What the task asks
Write out the entire listing below exactly as it appears, minus any pictures.

(Beginning of Available records)

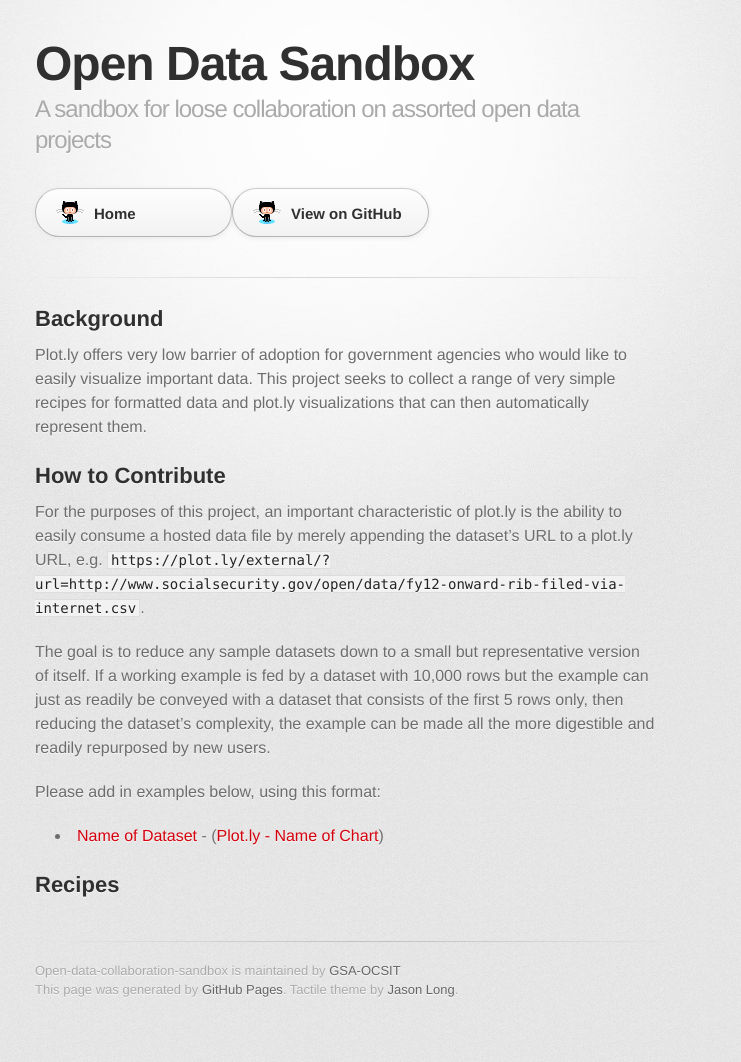
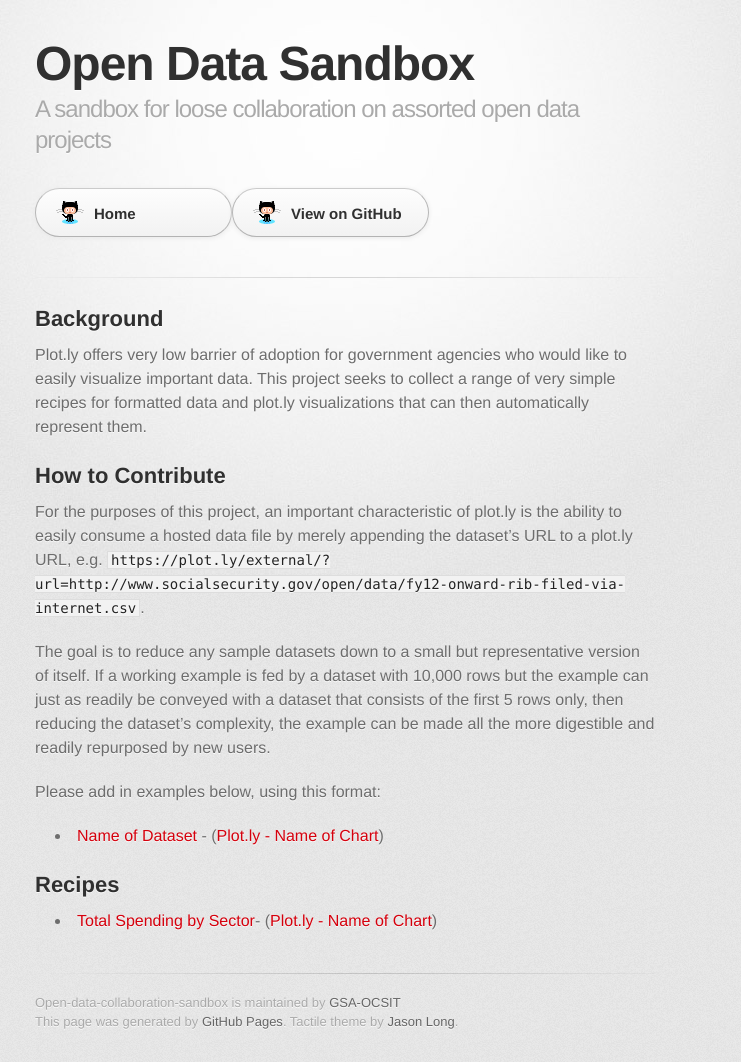
Before and after one commit to GSA/Open-Data-Collaboration-Sandbox, a Jekyll site: the page built from plotly_recipes_for_open_data.md, in a window 1280 px wide. Shown: the whole page, without its empty margins (295-1036 px from the left). Built offline with Jekyll 4.4.1, drawn with Linux system fonts in a browser that asks for light colours; some web fonts are replaced; before the commit the page ends 1030 px from its top, so only the background shows below that.

Commit message:
Update plotly_recipes_for_open_data.md

```diff
--- a/plotly_recipes_for_open_data.md
+++ b/plotly_recipes_for_open_data.md
@@ -22,3 +22,4 @@
 
 
 ## Recipes
+* [Total Spending by Sector](https://raw.github.com/gbinal/plotly-experiments/master/grid/total_spending.csv)- ([Plot.ly - Name of  Chart](https://plot.ly/external/?url=https://raw.github.com/gbinal/plotly-experiments/master/grid/total_spending.csv))
```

(End of Available records)

Response
Before and after one commit to GSA/Open-Data-Collaboration-Sandbox, a Jekyll site: the page built from plotly_recipes_for_open_data.md, in a window 1280 px wide. Shown: the whole page, without its empty margins (295-1036 px from the left). Built offline with Jekyll 4.4.1, drawn with Linux system fonts in a browser that asks for light colours; some web fonts are replaced; before the commit the page ends 1030 px from its top, so only the background shows below that.

Commit message:
Update plotly_recipes_for_open_data.md

```diff
--- a/plotly_recipes_for_open_data.md
+++ b/plotly_recipes_for_open_data.md
@@ -22,3 +22,4 @@
 
 
 ## Recipes
+* [Total Spending by Sector](https://raw.github.com/gbinal/plotly-experiments/master/grid/total_spending.csv)- ([Plot.ly - Name of  Chart](https://plot.ly/external/?url=https://raw.github.com/gbinal/plotly-experiments/master/grid/total_spending.csv))
```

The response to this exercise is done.